TASK INSTRUCTIONS »
Within the listing below, how many lines contain "Canva"? Only the number is wanted.

ENTRIES SUPPLIED »
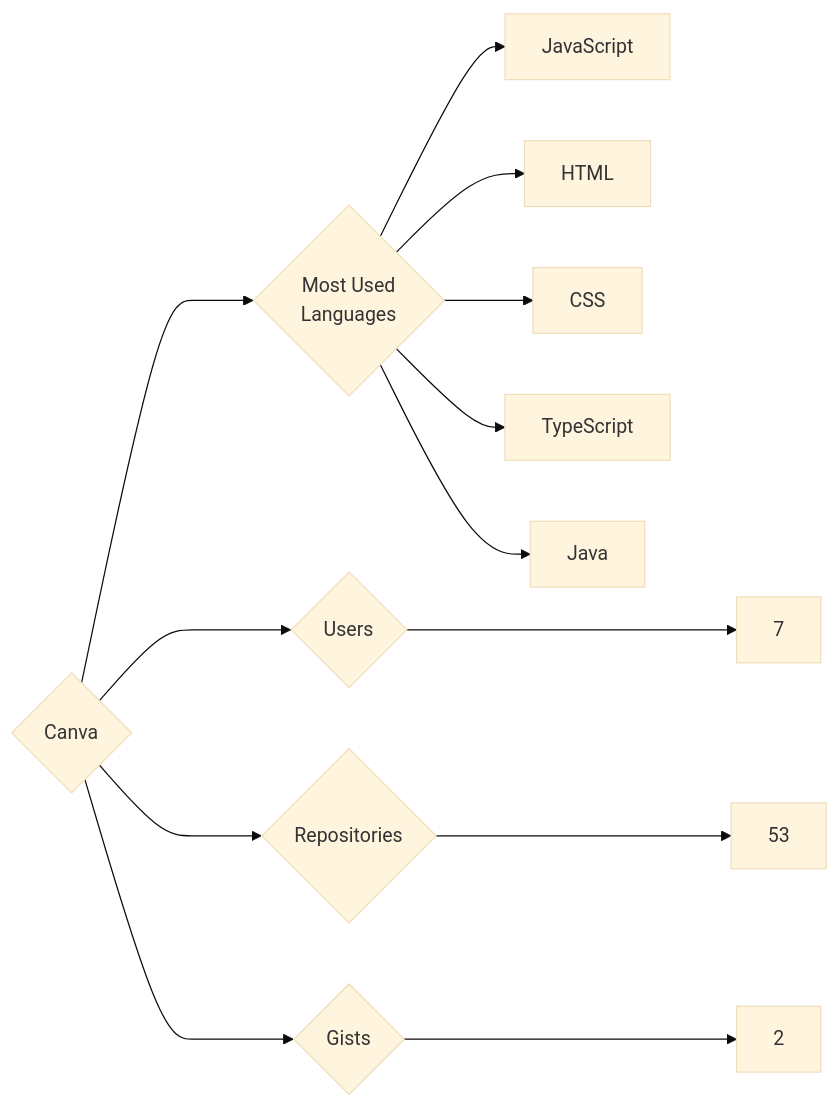
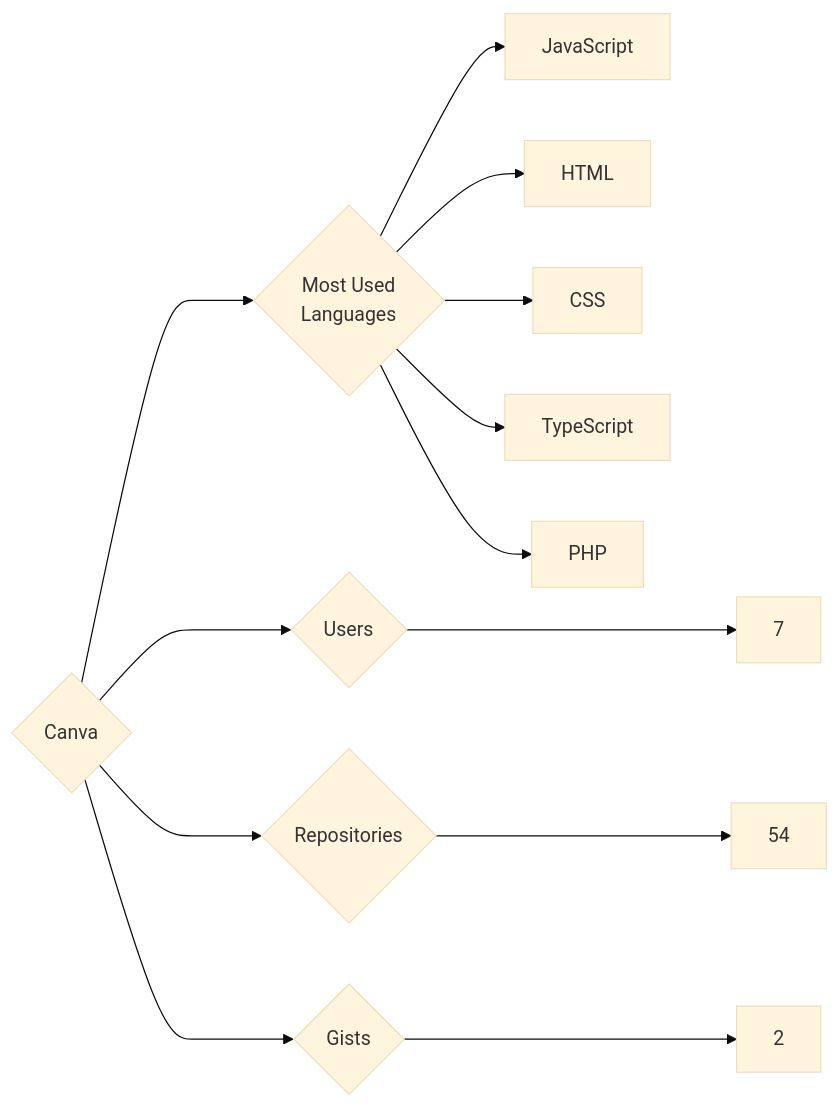
The diagram in targets/Canva/README.md (trickest/insiders), drawn with Mermaid (base theme) before and after one commit. The commit also changed 873 other files, not shown here.

````diff
--- a/targets/Canva/README.md
+++ b/targets/Canva/README.md
@@ -3,13 +3,13 @@
 ```mermaid
 graph LR
 COMPANY_NAME{Canva}
 COMPANY_NAME ---> U{Users} ---> UN[7]
-COMPANY_NAME ---> R{Repositories} ---> RN[53]
+COMPANY_NAME ---> R{Repositories} ---> RN[54]
 COMPANY_NAME ---> G{Gists} ---> GN[2]
 COMPANY_NAME ---> ML{Most Used<br>Languages}
 ML --> JavaScript[JavaScript]
 ML --> HTML[HTML]
 ML --> CSS[CSS]
 ML --> TypeScript[TypeScript]
-ML --> Java[Java]
+ML --> PHP[PHP]
 ```
````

ANSWER FOR THIS EXERCISE »
4